Review the material line by line. Identify and copy every line that contains the string "Rightarrow".

__________

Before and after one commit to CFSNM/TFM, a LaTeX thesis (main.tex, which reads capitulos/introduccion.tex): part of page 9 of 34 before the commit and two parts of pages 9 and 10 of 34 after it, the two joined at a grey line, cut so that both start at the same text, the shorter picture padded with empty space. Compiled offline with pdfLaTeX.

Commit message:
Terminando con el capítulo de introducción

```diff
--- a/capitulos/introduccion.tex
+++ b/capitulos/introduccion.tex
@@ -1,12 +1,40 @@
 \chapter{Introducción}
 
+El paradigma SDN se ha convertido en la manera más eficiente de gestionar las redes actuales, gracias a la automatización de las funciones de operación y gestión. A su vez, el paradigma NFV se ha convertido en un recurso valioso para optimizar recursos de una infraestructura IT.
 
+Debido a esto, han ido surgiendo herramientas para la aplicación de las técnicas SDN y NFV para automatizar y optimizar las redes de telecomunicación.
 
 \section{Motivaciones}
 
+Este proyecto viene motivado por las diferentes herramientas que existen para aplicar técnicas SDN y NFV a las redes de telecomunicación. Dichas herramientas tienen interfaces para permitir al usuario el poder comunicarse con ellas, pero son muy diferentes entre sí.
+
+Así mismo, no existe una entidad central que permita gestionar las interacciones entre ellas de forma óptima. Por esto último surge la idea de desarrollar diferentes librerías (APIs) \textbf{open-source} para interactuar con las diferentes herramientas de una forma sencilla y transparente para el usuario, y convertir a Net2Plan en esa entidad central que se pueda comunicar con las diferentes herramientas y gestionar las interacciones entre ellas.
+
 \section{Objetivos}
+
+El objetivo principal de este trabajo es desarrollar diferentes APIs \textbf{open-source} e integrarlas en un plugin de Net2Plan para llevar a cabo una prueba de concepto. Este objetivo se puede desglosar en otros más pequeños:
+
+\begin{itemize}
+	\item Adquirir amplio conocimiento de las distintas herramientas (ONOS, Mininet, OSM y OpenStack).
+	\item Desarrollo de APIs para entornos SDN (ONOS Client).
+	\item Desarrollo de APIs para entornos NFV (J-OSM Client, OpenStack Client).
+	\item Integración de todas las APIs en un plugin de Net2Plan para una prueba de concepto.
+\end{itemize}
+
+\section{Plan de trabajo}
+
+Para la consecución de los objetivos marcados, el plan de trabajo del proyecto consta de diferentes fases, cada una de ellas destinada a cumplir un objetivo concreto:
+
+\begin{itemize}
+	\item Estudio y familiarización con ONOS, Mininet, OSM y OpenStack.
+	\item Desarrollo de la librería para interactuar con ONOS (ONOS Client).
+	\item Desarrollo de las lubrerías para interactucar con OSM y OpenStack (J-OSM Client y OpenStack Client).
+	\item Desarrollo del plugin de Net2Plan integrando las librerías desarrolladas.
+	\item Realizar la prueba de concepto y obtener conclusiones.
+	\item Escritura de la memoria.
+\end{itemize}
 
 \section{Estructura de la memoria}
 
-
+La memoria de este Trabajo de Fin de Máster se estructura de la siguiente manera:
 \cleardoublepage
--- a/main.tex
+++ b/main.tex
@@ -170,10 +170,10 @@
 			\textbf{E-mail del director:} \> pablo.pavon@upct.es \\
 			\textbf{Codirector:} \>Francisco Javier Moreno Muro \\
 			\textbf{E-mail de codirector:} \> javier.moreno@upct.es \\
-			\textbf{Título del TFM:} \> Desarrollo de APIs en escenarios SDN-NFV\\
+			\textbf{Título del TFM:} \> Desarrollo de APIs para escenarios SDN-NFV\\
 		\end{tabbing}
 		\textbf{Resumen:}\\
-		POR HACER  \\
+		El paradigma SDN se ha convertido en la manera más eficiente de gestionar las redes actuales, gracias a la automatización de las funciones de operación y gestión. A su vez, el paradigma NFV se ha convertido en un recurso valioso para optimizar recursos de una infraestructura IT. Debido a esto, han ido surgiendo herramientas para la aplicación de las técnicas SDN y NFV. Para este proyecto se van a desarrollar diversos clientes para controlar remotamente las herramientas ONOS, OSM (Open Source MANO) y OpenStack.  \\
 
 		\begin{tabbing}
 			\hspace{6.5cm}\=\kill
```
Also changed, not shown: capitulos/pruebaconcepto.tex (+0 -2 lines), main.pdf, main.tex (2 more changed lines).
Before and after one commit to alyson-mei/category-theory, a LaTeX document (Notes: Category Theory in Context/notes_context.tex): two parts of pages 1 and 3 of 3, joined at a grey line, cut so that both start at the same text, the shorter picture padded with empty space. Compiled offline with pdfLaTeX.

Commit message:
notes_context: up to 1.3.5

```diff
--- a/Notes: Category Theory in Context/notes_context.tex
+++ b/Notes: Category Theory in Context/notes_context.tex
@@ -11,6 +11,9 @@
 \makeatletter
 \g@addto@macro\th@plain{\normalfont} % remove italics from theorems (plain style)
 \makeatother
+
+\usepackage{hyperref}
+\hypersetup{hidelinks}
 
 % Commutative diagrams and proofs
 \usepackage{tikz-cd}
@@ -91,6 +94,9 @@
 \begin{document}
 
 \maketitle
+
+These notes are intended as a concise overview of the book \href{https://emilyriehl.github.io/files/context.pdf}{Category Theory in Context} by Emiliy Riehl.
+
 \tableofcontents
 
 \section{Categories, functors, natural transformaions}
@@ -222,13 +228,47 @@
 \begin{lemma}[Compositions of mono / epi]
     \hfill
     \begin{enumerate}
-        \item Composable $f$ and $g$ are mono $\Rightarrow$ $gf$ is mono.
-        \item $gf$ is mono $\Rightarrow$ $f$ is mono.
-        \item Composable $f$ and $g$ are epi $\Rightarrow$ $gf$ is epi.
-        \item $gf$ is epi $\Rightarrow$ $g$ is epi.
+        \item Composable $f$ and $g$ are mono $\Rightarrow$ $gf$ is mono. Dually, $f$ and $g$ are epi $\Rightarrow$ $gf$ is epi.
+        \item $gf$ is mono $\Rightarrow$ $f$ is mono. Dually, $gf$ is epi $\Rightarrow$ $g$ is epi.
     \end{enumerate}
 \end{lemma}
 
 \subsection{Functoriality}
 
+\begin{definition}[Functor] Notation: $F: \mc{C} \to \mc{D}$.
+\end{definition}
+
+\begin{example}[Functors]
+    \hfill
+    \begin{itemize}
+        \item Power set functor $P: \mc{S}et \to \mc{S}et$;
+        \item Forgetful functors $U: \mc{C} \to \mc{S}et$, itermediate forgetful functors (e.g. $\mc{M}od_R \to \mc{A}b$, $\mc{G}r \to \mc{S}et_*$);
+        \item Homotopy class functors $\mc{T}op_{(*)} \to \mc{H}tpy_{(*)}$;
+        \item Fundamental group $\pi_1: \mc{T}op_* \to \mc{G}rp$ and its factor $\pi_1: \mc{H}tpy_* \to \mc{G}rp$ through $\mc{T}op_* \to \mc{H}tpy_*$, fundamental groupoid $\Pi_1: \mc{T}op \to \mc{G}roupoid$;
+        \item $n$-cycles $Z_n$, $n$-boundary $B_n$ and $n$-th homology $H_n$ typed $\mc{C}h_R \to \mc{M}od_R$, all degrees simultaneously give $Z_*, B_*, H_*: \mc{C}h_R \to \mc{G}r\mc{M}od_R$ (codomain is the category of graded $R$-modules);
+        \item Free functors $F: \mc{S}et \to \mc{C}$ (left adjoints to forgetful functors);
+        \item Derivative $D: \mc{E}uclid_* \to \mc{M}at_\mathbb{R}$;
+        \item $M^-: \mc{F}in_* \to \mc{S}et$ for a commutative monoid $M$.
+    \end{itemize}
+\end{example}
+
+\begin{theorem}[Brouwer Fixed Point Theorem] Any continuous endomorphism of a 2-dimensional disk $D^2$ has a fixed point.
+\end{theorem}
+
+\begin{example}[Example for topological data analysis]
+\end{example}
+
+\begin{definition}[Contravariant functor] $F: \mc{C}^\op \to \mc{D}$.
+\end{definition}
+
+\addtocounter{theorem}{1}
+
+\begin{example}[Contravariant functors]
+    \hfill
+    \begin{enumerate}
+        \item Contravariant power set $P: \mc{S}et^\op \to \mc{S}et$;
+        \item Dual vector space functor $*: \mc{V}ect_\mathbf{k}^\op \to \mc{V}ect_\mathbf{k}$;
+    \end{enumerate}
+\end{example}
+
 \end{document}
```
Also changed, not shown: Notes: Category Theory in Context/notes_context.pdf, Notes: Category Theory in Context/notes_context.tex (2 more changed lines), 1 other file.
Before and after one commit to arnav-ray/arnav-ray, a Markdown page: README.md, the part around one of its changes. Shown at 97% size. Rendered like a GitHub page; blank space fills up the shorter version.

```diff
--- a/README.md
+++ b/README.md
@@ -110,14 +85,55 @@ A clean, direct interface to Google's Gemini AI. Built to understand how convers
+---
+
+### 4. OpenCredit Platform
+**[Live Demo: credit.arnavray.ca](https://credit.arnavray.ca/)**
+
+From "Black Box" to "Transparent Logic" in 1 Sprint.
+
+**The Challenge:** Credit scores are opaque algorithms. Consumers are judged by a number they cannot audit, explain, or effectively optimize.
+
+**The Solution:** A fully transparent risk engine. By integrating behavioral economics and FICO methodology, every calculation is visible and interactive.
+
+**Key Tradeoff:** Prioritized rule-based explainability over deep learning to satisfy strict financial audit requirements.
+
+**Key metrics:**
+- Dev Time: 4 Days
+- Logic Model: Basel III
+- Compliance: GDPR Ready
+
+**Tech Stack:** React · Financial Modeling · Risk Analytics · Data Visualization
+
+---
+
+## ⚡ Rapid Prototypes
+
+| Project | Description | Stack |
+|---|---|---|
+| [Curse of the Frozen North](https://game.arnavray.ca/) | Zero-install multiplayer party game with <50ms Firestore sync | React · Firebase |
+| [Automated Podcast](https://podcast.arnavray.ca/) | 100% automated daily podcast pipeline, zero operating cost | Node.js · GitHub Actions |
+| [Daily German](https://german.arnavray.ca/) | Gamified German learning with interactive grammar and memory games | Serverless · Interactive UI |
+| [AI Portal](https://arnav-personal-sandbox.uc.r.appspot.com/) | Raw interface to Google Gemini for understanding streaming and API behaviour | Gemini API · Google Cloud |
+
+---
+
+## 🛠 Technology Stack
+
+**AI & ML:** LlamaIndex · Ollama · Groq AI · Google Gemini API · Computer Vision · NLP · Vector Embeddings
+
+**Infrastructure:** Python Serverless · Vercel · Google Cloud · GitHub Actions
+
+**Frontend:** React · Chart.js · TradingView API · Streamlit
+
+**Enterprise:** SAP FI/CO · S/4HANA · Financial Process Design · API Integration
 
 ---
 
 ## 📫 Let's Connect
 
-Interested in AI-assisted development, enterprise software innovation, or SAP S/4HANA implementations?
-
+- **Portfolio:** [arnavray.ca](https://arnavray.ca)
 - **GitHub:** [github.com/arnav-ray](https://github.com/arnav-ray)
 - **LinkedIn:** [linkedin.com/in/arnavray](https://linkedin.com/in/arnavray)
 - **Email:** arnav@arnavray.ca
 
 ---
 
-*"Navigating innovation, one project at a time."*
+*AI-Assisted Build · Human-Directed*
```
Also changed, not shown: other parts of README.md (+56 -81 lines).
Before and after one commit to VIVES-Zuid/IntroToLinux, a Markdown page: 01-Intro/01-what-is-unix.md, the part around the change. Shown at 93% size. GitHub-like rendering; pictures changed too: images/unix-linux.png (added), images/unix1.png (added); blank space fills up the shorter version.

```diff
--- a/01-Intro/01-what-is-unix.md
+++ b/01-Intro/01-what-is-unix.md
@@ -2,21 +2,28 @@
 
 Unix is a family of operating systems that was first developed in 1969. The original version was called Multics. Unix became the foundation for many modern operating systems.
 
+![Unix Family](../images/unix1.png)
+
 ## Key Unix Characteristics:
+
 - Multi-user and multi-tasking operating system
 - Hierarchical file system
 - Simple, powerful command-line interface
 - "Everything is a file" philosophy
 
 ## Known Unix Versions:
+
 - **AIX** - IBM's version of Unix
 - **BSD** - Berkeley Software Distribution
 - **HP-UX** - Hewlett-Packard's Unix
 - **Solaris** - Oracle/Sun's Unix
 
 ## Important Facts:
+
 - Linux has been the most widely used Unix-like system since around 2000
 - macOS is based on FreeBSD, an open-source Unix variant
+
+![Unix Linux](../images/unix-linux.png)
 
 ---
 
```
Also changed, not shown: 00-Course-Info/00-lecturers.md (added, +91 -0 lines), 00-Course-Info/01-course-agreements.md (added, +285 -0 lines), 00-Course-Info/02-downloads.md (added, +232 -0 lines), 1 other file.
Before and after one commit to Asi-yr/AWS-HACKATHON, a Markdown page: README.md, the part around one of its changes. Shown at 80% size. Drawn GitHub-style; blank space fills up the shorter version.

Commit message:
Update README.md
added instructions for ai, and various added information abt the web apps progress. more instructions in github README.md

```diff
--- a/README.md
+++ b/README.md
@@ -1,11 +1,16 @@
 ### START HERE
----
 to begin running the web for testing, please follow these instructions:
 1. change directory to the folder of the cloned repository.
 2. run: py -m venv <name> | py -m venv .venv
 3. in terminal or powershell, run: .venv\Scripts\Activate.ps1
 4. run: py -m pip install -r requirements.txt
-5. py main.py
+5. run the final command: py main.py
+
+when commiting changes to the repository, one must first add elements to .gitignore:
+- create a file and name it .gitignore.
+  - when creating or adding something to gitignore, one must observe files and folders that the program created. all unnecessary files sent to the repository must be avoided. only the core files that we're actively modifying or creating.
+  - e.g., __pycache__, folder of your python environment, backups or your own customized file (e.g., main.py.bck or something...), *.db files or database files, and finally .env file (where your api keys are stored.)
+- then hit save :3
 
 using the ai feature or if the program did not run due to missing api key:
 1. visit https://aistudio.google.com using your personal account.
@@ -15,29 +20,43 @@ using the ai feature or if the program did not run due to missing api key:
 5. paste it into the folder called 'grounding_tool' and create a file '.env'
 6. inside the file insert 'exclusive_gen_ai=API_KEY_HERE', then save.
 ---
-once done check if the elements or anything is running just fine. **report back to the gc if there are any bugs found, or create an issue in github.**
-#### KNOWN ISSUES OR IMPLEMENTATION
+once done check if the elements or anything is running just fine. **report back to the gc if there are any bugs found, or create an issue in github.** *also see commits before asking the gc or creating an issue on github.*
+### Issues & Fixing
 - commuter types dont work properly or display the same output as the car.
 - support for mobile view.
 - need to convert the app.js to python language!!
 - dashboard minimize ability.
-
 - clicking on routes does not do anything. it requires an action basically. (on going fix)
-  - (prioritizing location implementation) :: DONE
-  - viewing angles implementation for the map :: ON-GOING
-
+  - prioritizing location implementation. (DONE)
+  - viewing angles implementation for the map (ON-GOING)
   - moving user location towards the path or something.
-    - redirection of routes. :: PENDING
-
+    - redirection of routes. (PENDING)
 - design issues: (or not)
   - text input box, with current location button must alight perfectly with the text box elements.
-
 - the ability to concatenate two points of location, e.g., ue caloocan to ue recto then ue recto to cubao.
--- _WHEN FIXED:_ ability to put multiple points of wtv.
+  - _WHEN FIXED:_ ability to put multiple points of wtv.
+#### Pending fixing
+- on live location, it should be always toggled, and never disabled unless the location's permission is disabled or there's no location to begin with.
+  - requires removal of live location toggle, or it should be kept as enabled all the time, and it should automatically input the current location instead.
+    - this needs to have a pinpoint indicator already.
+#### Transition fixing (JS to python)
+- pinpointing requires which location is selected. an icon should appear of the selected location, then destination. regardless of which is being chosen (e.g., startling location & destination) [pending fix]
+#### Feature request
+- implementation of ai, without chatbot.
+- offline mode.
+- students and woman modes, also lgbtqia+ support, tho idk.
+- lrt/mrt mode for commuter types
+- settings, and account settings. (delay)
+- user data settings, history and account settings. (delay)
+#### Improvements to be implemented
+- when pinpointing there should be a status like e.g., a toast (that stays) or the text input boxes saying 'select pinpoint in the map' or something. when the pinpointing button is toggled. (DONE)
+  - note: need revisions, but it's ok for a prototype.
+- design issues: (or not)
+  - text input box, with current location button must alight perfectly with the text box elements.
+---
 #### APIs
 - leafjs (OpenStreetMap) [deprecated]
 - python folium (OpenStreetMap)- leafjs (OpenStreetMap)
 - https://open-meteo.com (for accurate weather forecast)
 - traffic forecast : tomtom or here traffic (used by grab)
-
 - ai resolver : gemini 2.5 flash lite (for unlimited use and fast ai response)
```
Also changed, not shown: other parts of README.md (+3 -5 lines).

__________

■ Response area:
-        \item Composable $f$ and $g$ are mono $\Rightarrow$ $gf$ is mono.
-        \item $gf$ is mono $\Rightarrow$ $f$ is mono.
-        \item Composable $f$ and $g$ are epi $\Rightarrow$ $gf$ is epi.
-        \item $gf$ is epi $\Rightarrow$ $g$ is epi.
+        \item Composable $f$ and $g$ are mono $\Rightarrow$ $gf$ is mono. Dually, $f$ and $g$ are epi $\Rightarrow$ $gf$ is epi.
+        \item $gf$ is mono $\Rightarrow$ $f$ is mono. Dually, $gf$ is epi $\Rightarrow$ $g$ is epi.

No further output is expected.